Work instructions →
Take the records below and set them down exactly, so that every line matches the original.
BEGIN Supplied material
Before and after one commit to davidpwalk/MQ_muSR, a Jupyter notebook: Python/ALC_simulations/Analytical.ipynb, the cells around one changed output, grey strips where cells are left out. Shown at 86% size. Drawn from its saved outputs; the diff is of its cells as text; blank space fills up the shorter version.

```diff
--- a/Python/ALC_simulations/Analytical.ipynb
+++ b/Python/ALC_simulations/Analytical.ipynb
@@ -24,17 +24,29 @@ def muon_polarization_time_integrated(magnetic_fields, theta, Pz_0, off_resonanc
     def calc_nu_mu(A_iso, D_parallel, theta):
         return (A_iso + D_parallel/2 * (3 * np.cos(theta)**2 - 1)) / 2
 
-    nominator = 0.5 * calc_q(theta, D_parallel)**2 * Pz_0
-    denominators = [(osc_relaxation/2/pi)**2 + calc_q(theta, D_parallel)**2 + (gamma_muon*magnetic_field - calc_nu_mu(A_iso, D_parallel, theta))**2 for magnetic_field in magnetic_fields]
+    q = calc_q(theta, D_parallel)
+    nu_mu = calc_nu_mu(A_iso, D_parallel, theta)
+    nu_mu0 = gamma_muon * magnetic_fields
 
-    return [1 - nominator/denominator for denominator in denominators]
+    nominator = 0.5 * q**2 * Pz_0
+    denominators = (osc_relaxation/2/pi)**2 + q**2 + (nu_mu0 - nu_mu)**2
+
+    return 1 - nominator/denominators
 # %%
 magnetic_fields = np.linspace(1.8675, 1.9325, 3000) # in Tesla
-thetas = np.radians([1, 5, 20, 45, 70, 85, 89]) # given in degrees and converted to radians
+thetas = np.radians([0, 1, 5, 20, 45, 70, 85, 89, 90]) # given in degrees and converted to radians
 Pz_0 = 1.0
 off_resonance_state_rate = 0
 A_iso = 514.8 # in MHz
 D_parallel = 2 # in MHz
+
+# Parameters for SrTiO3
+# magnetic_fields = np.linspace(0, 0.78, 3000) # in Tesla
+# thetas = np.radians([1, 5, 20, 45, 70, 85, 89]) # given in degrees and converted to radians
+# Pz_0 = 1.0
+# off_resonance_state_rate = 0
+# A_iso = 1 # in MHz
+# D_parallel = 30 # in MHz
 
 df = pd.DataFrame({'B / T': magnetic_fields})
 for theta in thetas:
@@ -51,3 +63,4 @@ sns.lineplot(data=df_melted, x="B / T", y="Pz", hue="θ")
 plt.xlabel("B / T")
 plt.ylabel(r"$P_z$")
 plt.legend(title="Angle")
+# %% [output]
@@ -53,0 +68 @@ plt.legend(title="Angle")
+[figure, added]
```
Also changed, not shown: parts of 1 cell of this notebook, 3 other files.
END Supplied material
Problem solution →
Before and after one commit to davidpwalk/MQ_muSR, a Jupyter notebook: Python/ALC_simulations/Analytical.ipynb, the cells around one changed output, grey strips where cells are left out. Shown at 86% size. Drawn from its saved outputs; the diff is of its cells as text; blank space fills up the shorter version.

```diff
--- a/Python/ALC_simulations/Analytical.ipynb
+++ b/Python/ALC_simulations/Analytical.ipynb
@@ -24,17 +24,29 @@ def muon_polarization_time_integrated(magnetic_fields, theta, Pz_0, off_resonanc
     def calc_nu_mu(A_iso, D_parallel, theta):
         return (A_iso + D_parallel/2 * (3 * np.cos(theta)**2 - 1)) / 2
 
-    nominator = 0.5 * calc_q(theta, D_parallel)**2 * Pz_0
-    denominators = [(osc_relaxation/2/pi)**2 + calc_q(theta, D_parallel)**2 + (gamma_muon*magnetic_field - calc_nu_mu(A_iso, D_parallel, theta))**2 for magnetic_field in magnetic_fields]
+    q = calc_q(theta, D_parallel)
+    nu_mu = calc_nu_mu(A_iso, D_parallel, theta)
+    nu_mu0 = gamma_muon * magnetic_fields
 
-    return [1 - nominator/denominator for denominator in denominators]
+    nominator = 0.5 * q**2 * Pz_0
+    denominators = (osc_relaxation/2/pi)**2 + q**2 + (nu_mu0 - nu_mu)**2
+
+    return 1 - nominator/denominators
 # %%
 magnetic_fields = np.linspace(1.8675, 1.9325, 3000) # in Tesla
-thetas = np.radians([1, 5, 20, 45, 70, 85, 89]) # given in degrees and converted to radians
+thetas = np.radians([0, 1, 5, 20, 45, 70, 85, 89, 90]) # given in degrees and converted to radians
 Pz_0 = 1.0
 off_resonance_state_rate = 0
 A_iso = 514.8 # in MHz
 D_parallel = 2 # in MHz
+
+# Parameters for SrTiO3
+# magnetic_fields = np.linspace(0, 0.78, 3000) # in Tesla
+# thetas = np.radians([1, 5, 20, 45, 70, 85, 89]) # given in degrees and converted to radians
+# Pz_0 = 1.0
+# off_resonance_state_rate = 0
+# A_iso = 1 # in MHz
+# D_parallel = 30 # in MHz
 
 df = pd.DataFrame({'B / T': magnetic_fields})
 for theta in thetas:
@@ -51,3 +63,4 @@ sns.lineplot(data=df_melted, x="B / T", y="Pz", hue="θ")
 plt.xlabel("B / T")
 plt.ylabel(r"$P_z$")
 plt.legend(title="Angle")
+# %% [output]
@@ -53,0 +68 @@ plt.legend(title="Angle")
+[figure, added]
```
Also changed, not shown: parts of 1 cell of this notebook, 3 other files.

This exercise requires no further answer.